The local producer of the concert, which was set to take place in Oviedo this fall, received an official notice from the municipality saying the event's cancellation was the result of a political decision not to hold Israeli activity in the city.
Oviedo also cancelled an Israeli ballet performance.
The Oviedo municipality used to be very friendly towards Israel, but over the past three years it has been governed by a left-wing coalition, which includes extreme left partners. Now, the Israeli Embassy in Madrid reports a lack of cooperation from the city.
This time, however, the Israeli Embassy wasn't involved in the planning or funding of the orchestra concert.
This incident is part of a broader trend that the Israeli Embassy has been witnessing in Spain in different aspects—municipal, cultural and academic—which is gaining momentum in light of recent events in Gaza and political changes in the country: the dismissal of Prime Minister Mariano Rajoy by a vote of no confidence and the appointment of a new leader, Prime Minister Pedro Sánchez, from the Spanish Socialist Workers' Party (SWP).
The socialists, in order to survive, have to keep the support of their coalition partners—the radical left-wing Podemos party, which has been at the forefront of all Israeli boycott initiatives in municipalities all across Spain and is demanding a tough line against Israel from the government.
The municipality of Valencia, also governed by a left-wing coalition made up of the Podemos party and the SWP, has approved at the beginning of the month a decision to declare itself as a place “clean from the Israeli apartheid,” which will boycott Israel both culturally and economically.
During the vote, 17 out 33 municipality members supported the decision, while 16 opposed.
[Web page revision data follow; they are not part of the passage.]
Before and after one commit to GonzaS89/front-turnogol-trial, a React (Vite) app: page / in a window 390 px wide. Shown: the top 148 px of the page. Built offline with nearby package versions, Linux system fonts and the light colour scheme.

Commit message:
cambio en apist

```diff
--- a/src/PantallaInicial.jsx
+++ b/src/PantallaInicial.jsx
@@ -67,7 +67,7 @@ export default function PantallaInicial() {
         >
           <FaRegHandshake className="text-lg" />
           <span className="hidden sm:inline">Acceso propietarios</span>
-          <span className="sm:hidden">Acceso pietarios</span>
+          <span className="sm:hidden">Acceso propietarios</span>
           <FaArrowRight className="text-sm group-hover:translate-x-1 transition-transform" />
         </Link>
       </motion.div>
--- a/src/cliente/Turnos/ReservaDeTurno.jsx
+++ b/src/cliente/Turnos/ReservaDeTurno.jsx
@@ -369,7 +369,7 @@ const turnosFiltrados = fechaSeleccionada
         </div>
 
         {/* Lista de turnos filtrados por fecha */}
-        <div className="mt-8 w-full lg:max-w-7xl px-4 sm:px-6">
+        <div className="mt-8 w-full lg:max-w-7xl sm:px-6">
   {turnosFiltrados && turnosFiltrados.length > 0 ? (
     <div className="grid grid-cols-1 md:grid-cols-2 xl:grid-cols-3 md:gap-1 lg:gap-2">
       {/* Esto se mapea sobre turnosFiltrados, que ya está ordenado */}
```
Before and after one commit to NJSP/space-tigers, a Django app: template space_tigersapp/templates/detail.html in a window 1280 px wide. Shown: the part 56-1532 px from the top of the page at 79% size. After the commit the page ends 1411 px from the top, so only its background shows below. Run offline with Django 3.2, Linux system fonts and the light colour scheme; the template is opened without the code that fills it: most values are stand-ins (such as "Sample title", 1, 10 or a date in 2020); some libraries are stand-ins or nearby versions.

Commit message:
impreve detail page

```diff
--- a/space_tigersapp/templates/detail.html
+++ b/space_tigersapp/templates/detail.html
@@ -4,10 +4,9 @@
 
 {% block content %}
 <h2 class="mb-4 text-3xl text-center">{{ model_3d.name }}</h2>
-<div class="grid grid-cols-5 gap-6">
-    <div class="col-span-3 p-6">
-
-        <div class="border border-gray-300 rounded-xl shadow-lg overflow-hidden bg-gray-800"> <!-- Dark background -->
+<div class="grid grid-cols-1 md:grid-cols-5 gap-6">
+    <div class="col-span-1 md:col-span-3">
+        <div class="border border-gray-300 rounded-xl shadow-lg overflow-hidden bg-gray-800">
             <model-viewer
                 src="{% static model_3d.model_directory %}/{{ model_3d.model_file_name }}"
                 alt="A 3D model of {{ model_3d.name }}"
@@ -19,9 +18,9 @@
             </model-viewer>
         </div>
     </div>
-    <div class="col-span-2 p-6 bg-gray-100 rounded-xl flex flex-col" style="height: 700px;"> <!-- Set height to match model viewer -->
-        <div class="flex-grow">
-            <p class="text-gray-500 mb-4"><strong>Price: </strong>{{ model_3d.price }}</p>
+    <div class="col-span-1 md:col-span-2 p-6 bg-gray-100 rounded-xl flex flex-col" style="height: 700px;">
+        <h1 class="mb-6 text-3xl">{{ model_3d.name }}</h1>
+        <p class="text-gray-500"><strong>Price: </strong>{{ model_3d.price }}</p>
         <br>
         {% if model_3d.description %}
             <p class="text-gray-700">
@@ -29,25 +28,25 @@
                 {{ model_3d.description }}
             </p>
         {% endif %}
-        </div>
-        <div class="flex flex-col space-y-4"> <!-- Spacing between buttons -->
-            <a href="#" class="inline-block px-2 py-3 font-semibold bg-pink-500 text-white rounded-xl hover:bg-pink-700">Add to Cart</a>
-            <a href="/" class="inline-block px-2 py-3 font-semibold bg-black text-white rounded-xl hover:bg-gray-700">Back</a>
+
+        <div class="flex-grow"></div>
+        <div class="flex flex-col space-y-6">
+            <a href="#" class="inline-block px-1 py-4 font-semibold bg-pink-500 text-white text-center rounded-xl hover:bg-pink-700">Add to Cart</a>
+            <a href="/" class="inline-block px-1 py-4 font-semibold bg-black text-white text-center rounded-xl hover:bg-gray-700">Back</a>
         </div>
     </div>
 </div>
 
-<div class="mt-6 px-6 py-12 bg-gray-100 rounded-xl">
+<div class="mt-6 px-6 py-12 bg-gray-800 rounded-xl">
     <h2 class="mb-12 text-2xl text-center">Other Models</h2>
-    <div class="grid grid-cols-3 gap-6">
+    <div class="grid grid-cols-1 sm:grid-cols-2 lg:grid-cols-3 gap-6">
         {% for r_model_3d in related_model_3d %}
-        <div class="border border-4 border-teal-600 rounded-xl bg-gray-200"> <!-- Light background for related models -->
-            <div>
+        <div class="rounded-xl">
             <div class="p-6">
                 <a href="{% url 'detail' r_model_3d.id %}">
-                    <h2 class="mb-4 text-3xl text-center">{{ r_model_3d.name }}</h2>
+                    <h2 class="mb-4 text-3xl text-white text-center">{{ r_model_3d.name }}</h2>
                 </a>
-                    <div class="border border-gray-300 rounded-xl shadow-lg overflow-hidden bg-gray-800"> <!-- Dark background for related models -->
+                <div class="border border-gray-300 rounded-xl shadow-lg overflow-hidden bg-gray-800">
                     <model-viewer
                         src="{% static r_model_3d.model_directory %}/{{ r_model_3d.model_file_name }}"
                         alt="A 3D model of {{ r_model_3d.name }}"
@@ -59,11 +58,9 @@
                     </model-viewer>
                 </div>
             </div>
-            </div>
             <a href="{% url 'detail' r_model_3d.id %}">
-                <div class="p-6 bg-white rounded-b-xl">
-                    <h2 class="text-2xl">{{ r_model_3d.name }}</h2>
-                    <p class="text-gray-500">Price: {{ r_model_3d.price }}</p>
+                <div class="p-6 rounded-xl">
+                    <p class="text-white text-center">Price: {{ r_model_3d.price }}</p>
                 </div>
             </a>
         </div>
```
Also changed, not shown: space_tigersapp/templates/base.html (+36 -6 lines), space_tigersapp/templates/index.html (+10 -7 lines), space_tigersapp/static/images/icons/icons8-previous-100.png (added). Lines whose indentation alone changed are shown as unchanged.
The official proposal expressed solidarity and complete support for the Palestinians while vehemently criticized Israel.
The Israeli Embassy has held talks with the SWP representatives to scrap the move but the talks collapsed. The deputy mayor told the embassy’s representatives that the images coming out of Gaza have swayed the public opinion against Israel.
Eventually, following great pressure from the radical left, the proposal was passed by a small margin of one voice. The municipality’s decision is very concerning for Israel, especially Israeli firms that operate in the city, although so far the decision has no practical meaning.
Sources in the embassy warn that soon other municipalities might follow suit.
The previous Spanish government has taken measures against the phenomenon, but over the past few years, dozens of Spanish cities adopted policies boycotting Israel amid pressure from the Boycott, Divestment and Sanctions movement (BDS).
However, following the actions of pro-Israeli organizations, including court petitions or threats of lawsuits, the decisions have been reverted in 24 cities.
Pablo Iglesias Turrión, the leader of Podemos—the third largest Spanish party—told a TV station that Israel is a criminal state, “Spain needs to act more decisively against an illegal state like Israel...Our party defines the existence of Israel as illegitimate,” Turrión asserted.
One pro-Israeli group in Spain said that Turrión’s sentiments are anti-Semitic since his party does not call any other state besides Israel as “illegal.” The organization announced they have filed a lawsuit against the municipality of Valencia.
The Spanish courts, including the Supreme Court, have dismissed 16 anti-Israeli boycott decisions that were passed at a municipal level. Additional seven municipalities have reversed the decision voluntarily.